Task directions: Below are entries; output exactly the lines from the one with "sorted_players = sorted(player_data, key=lambda" to the one with "# Adiciona na", both included, and nothing else.

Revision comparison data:

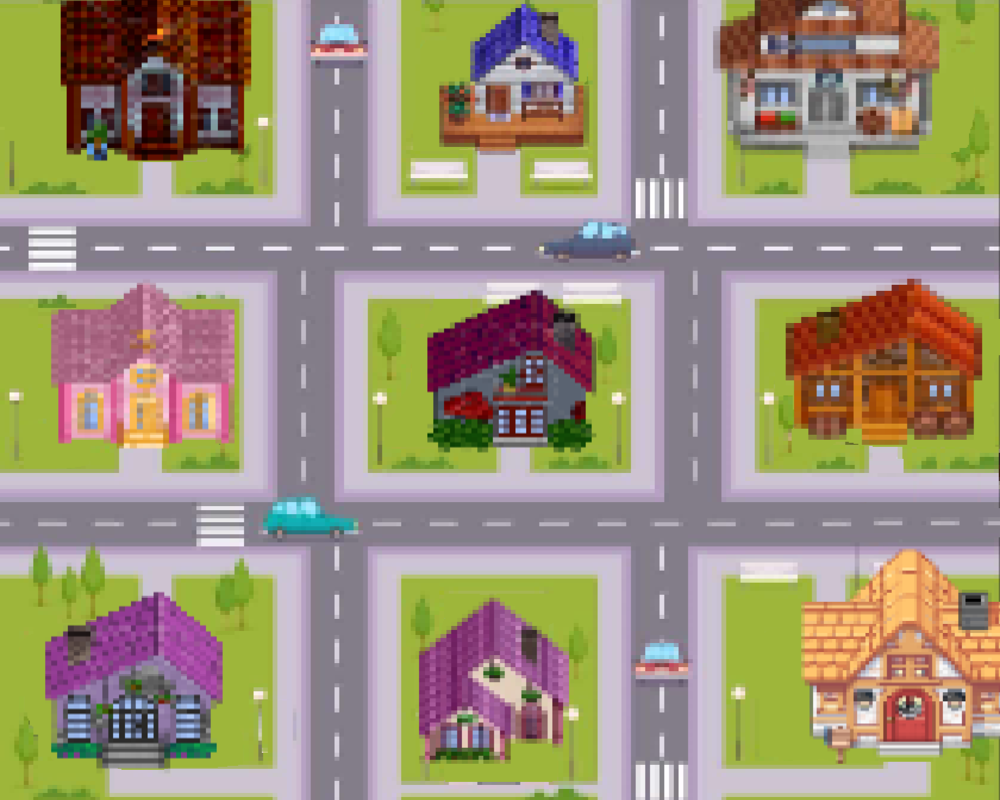
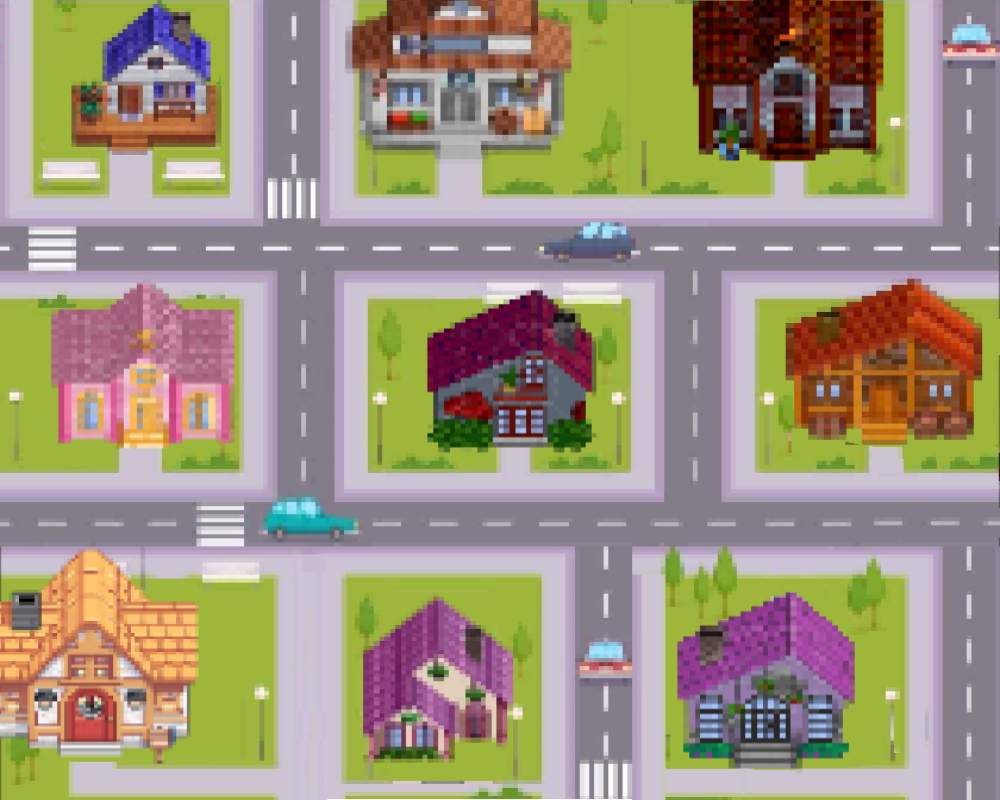
Subindo a mudança do mapa, alteração na classe Botao para TxtBtn e alteração no placar

diff --git a/main.py b/main.py
@@ -7,25 +7,24 @@ from ambiente import Blockage
 from lixeira import TrashCan
 from lixos import Trash
 from placar import Placar
-from botao import Button
+from txtbtn import TxtBtn
 import random
 
-# TODO: Adicionar sprites aos botões (menu, tela de nome, ranking) [em progresso]
 # TODO: Refatorar o código se possível [em progresso]
-# TODO: Melhorar a visibilidade do placar
-# TODO:
+# TODO: TALVEZ a namescreen possa ser passada para uma classe
 
-
+# Cores para testes/debug
 RED = (255, 0, 0)
 GREEN = (0, 255, 0)
 BLUE = (0, 0, 255)
+# Lista e dicionários auxiliares para setar imagens e randomizar os lixos
 MATERIAL = ['papel', 'vidro', 'organico', 'plastico']
-COLORS_TC = [(0, 0, 200), (0, 200, 0), (110, 32, 32), (200, 0, 0)]
 PAPER_IMG = {0: 'assets/papel0.png', 1: 'assets/papel1.png', 2: 'assets/papel2.png'}
 GLASS_IMG = {0: 'assets/vidro0.png', 1: 'assets/vidro1.png', 2: 'assets/vidro2.png'}
 ORGANIC_IMG = {0: 'assets/organico0.png', 1: 'assets/organico1.png', 2: 'assets/organico2.png'}
 PLASTIC_IMG = {0: 'assets/plastico0.png', 1: 'assets/plastico1.png', 2: 'assets/plastico2.png'}
 MATERIAL_IMG = [PAPER_IMG, GLASS_IMG, ORGANIC_IMG, PLASTIC_IMG]
+
 BACKGROUND = pygame.image.load('assets/mapa_pronto.png')
 
 # Inicializando o Pygame e Criando a Janela do Jogo
@@ -36,7 +35,7 @@ pygame.display.set_caption("Recycle Rush")
 
 
 def play():
-    # Objetos
+    # Instanciando o jogador e o placar
     object_group = pygame.sprite.Group()
     placar = Placar()
     personagem = Personagem(object_group, placar=placar)
@@ -44,20 +43,21 @@ def play():
     # Criando os espaços dos obstáculos (casas e carros)
     sprites_list = pygame.sprite.Group()
     blockages = [
-        Blockage(RED, 190, 156, x=60),
-        Blockage(RED, 58, 68, x=310),
-        Blockage(RED, 145, 156, x=437),
-        Blockage(RED, 209, 156, x=722),
+        Blockage(RED, 149, 147, x=70),
+        Blockage(RED, 207, 149, x=360),
+        Blockage(RED, 178, 156, x=698),
+        Blockage(RED, 53, 39, x=945, y=20),
         Blockage(RED, 100, 35, x=537, y=220),
         Blockage(RED, 186, 135, x=48, y=306),
         Blockage(RED, 167, 135, x=424, y=306),
         Blockage(RED, 180, 135, x=791, y=306),
-        Blockage(RED, 178, 166, x=44, y=589),
-        Blockage(RED, 152, 166, x=416, y=589),
-        Blockage(RED, 56, 40, x=633, y=641),
-        Blockage(RED, 200, 166, x=800, y=589),
+        Blockage(RED, 191, 157, x=0, y=589),
+        Blockage(RED, 140, 135, x=368, y=620),
+        Blockage(RED, 53, 39, x=579, y=641),
+        Blockage(RED, 162, 135, x=683, y=620),
         Blockage(RED, 98, 40, x=260, y=498)
         ]
+    # Adicionando os bloqueios na lista de sprites
     for block in blockages:
         sprites_list.add(block)
     personagem.blockage_group = sprites_list
@@ -67,9 +67,11 @@ def play():
     trashcans = [
         TrashCan(32, 46, 'assets/lixeira_papel.png', x_flip=1, x=2, y=175, material=MATERIAL[0]),
         TrashCan(32, 46, 'assets/lixeira_vidro.png', x_flip=1, x=2, y=530, material=MATERIAL[1]),
-        TrashCan(32, 46, 'assets/lixeira_organica.png', x=965, y=530, material=MATERIAL[2]),
-        TrashCan(32, 46, 'assets/lixeira_plastico.png', x=965, y=175, material=MATERIAL[3])
+        TrashCan(32, 46, 'assets/lixeira_organica.png', x=905, y=750, material=MATERIAL[2]),
+        TrashCan(32, 46, 'assets/lixeira_plastico.png', x=905, y=175, material=MATERIAL[3])
         ]
+
+    # Adicionando as lixeiras na lista de sprites
     for trashcan in trashcans:
         sprites_list2.add(trashcan)
     personagem.trashcan_group = sprites_list2
@@ -80,10 +82,10 @@ def play():
     def create_trash():
         rng = random.randint(0, 3)
         rng_img = random.randint(0, 2)
-        trash_test = Trash(MATERIAL_IMG[rng][rng_img], 20, 20, sprites_list, sprites_list2)
-        trash_test.material = MATERIAL[rng]
-        trash_test.character_group = object_group
-        return trash_test
+        trash = Trash(MATERIAL_IMG[rng][rng_img], 20, 20, sprites_list, sprites_list2)
+        trash.material = MATERIAL[rng]
+        trash.character_group = object_group
+        return trash
 
     # Música de fundo do jogo
     pygame.mixer.music.load("assets/Juhani Junkala [Chiptune Adventures] 1. Stage 1.wav")
@@ -111,9 +113,9 @@ def play():
         sprites_list.draw(display)
         display.blit(BACKGROUND, (0, 0))
         sprites_list2.draw(display)
+        placar.render(display)
         sprites_list3.draw(display)
         object_group.draw(display)
-        placar.render(display)
         pygame.display.flip()
         pygame.display.update()
 
@@ -124,6 +126,7 @@ def play():
 def ranking():
     player_data = []
     sorted_players = []
+    # Se o arquivo de save existir, abre o arquivo e cria um dicionário para o player adicionando em uma lista
     if os.path.exists('save.csv'):
         with open('save.csv', 'r', encoding='utf8') as file:
             reader = csv.DictReader(file)
@@ -133,16 +136,18 @@ def ranking():
                     'Pontuação': int(row['Pontuação']),
                 }
                 player_data.append(player)
+        # Utiliza a função sorted para ordenar os jogadores através da pontuação
         sorted_players = sorted(player_data, key=lambda x: x['Pontuação'], reverse=True)
 
+    # Criando textos e botões
     title = (pygame.font.Font('assets/pixeloid_sans.ttf', 70)
              .render('Ranking', True, '#FFA756'))
     title_rect = title.get_rect(center=(500, 50))
-    menu_button = Button(None, 500, 750, "Main Menu", 'assets/pixeloid_sans.ttf', 30,
+    menu_button = TxtBtn(None, 500, 750, "Main Menu", 'assets/pixeloid_sans.ttf', 30,
                          "#FFA756", "White")
-    next_page_button = Button(None, 700, 400, "-->", 'assets/pixeloid_sans.ttf', 30,
+    next_page_button = TxtBtn(None, 700, 400, "-->", 'assets/pixeloid_sans.ttf', 30,
                               "#FFA756", "White")
-    prev_page_button = Button(None, 300, 400, "<--", 'assets/pixeloid_sans.ttf', 30,
+    prev_page_button = TxtBtn(None, 300, 400, "<--", 'assets/pixeloid_sans.ttf', 30,
                               "#FFA756", "White")
     current_page = 0
     players_per_page = 15
@@ -152,13 +157,16 @@ def ranking():
         display.fill((42, 1, 52))
         display.blit(title, title_rect)
 
+        # Index utilizado no enumerate para trazer apenas os jogadores que devem estar no range da página atual
         current_index = current_page * players_per_page
         final_index = (current_page + 1) * players_per_page
 
         if final_index > players_amount:
             final_index = players_amount
 
+        # Altura inicial do texto do ranking
         y = 200
+        # Loop para obter os players ordenados com colocação, nome e pontuação
         for rank, player in enumerate(sorted_players[current_index:final_index], start=current_index + 1):
             player_text = f'{rank}. {player["Nome"]}:'
             player_points_text = f'{player["Pontuação"]}pts'
@@ -193,6 +201,7 @@ def ranking():
 
 
 def name_screen(points):
+    # Parando a música quando o jogador perde
     pygame.mixer.music.stop()
     title = (pygame.font.Font('assets/pixeloid_sans.ttf', 100)
              .render('Salvar Partida', True, '#FFA756'))
@@ -223,13 +232,13 @@ def name_screen(points):
                 if event.key == pygame.K_BACKSPACE:
                     user_text = user_text[:-1]
                     # Adiciona na string o caractere capturado
-                elif len(user_text) <= 15:
+                elif len(user_text) <= 15 and event.key != pygame.K_RETURN:
                     user_text += event.unicode
 
             if not saved:
-                input_rect = Button('assets/nome_retangulo.png', 500, 250, user_text, 'assets/pixeloid_sans.ttf', 26,
+                input_rect = TxtBtn('assets/nome_retangulo.png', 500, 250, user_text, 'assets/pixeloid_sans.ttf', 26,
                                     "#FFA756", "#FFA756", (400, 70), 'assets/nome_retangulo.png')
-                save_rect = Button(None, 500, 400, "Continuar", 'assets/pixeloid_sans.ttf',
+                save_rect = TxtBtn(None, 500, 400, "Continuar", 'assets/pixeloid_sans.ttf',
                                    50, "#FFA756", "White")
 
                 # Ao clicar no botão, seu estado é alterado (selecionado)
@@ -260,24 +269,27 @@ def name_screen(points):
 
 
 def main_menu():
+    # Setando botões e textos na tela
     title = (pygame.font.Font('assets/pixeloid_sans.ttf', 100)
              .render('Recycle Rush', True, '#FFA756'))
     title_rect = title.get_rect(center=(500, 200))
-    play_button = Button('assets/btn_jogar1.png', 500, 400, None, 'assets/pixeloid_sans.ttf', 50,
+    play_button = TxtBtn('assets/btn_jogar1.png', 500, 400, None, 'assets/pixeloid_sans.ttf', 50,
                          "#FFA756", "white", (440, 135), 'assets/btn_jogar2.png')
-    ranking_button = Button('assets/btn_ranking1.png', 50, 50, None, 'assets/pixeloid_sans.ttf', 50,
+    ranking_button = TxtBtn('assets/btn_ranking1.png', 50, 50, None, 'assets/pixeloid_sans.ttf', 50,
                             "#FFA756", "white", (70, 70), 'assets/btn_ranking2.png')
-    quit_button = Button('assets/btn_shutdown1.png', 950, 750, None, 'assets/pixeloid_sans.ttf', 50,
+    quit_button = TxtBtn('assets/btn_shutdown1.png', 950, 750, None, 'assets/pixeloid_sans.ttf', 50,
                          "#FFA756", "white", (70, 70), 'assets/btn_shutdown2.png')
     while True:
         menu_mouse_pos = pygame.mouse.get_pos()
         display.fill((42, 1, 52))
         display.blit(title, title_rect)
 
+        # Alterando e atualizando botões
         for button in [play_button, ranking_button, quit_button]:
             button.change_state(menu_mouse_pos)
             button.update(display)
 
+        # Capturando eventos
         for event in pygame.event.get():
             if event.type == pygame.QUIT:
                 pygame.quit()

diff --git a/placar.py b/placar.py
@@ -1,4 +1,5 @@
 import pygame
+from txtbtn import TxtBtn
 
 
 class Placar:
@@ -18,10 +19,13 @@ class Placar:
         self.pontuacao = 0
 
     def render(self, tela):
-        points_txt = self.fonte.render(f'Pontuação: {self.pontuacao}', True, (0, 255, 255))
-        tela.blit(points_txt, points_txt.get_rect(center=(500, 30)))
-        life_txt = self.fonte.render(f'Vidas: {self.life}', True, (0, 255, 255))
-        tela.blit(life_txt, life_txt.get_rect(center=(150, 30)))
+        points_txt = TxtBtn('assets/nome_retangulo.png', 500, 30, f'Pontuação: {self.pontuacao}',
+                            'assets/pixeloid_sans.ttf', 26, (0, 0, 0), (0, 0, 0), (250, 40),
+                            'assets/nome_retangulo.png')
+        life_txt = TxtBtn('assets/nome_retangulo.png', 150, 30, f'Vidas: {self.life}', 'assets/pixeloid_sans.ttf', 26,
+                          (255, 0, 0), (255, 0, 0), (150, 40), 'assets/nome_retangulo.png')
+        for text in [points_txt, life_txt]:
+            text.update(tela)
 
     def decrementar_pontuacao(self, pontos):
         self.pontuacao -= pontos

diff --git a/txtbtn.py b/txtbtn.py
@@ -1,7 +1,7 @@
 import pygame
 
 
-class Button(pygame.sprite.Sprite):
+class TxtBtn(pygame.sprite.Sprite):
     def __init__(self, img, x, y, text_input, font, size, base_color, hovering_color, img_size=None, img_hover=None):
         super().__init__()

Task solution:
         sorted_players = sorted(player_data, key=lambda x: x['Pontuação'], reverse=True)
 
+    # Criando textos e botões
     title = (pygame.font.Font('assets/pixeloid_sans.ttf', 70)
              .render('Ranking', True, '#FFA756'))
     title_rect = title.get_rect(center=(500, 50))
-    menu_button = Button(None, 500, 750, "Main Menu", 'assets/pixeloid_sans.ttf', 30,
+    menu_button = TxtBtn(None, 500, 750, "Main Menu", 'assets/pixeloid_sans.ttf', 30,
                          "#FFA756", "White")
-    next_page_button = Button(None, 700, 400, "-->", 'assets/pixeloid_sans.ttf', 30,
+    next_page_button = TxtBtn(None, 700, 400, "-->", 'assets/pixeloid_sans.ttf', 30,
                               "#FFA756", "White")
-    prev_page_button = Button(None, 300, 400, "<--", 'assets/pixeloid_sans.ttf', 30,
+    prev_page_button = TxtBtn(None, 300, 400, "<--", 'assets/pixeloid_sans.ttf', 30,
                               "#FFA756", "White")
     current_page = 0
     players_per_page = 15
@@ -152,13 +157,16 @@ def ranking():
         display.fill((42, 1, 52))
         display.blit(title, title_rect)
 
+        # Index utilizado no enumerate para trazer apenas os jogadores que devem estar no range da página atual
         current_index = current_page * players_per_page
         final_index = (current_page + 1) * players_per_page
 
         if final_index > players_amount:
             final_index = players_amount
 
+        # Altura inicial do texto do ranking
         y = 200
+        # Loop para obter os players ordenados com colocação, nome e pontuação
         for rank, player in enumerate(sorted_players[current_index:final_index], start=current_index + 1):
             player_text = f'{rank}. {player["Nome"]}:'
             player_points_text = f'{player["Pontuação"]}pts'
@@ -193,6 +201,7 @@ def ranking():
 
 
 def name_screen(points):
+    # Parando a música quando o jogador perde
     pygame.mixer.music.stop()
     title = (pygame.font.Font('assets/pixeloid_sans.ttf', 100)
              .render('Salvar Partida', True, '#FFA756'))
@@ -223,13 +232,13 @@ def name_screen(points):
                 if event.key == pygame.K_BACKSPACE:
                     user_text = user_text[:-1]
                     # Adiciona na string o caractere capturado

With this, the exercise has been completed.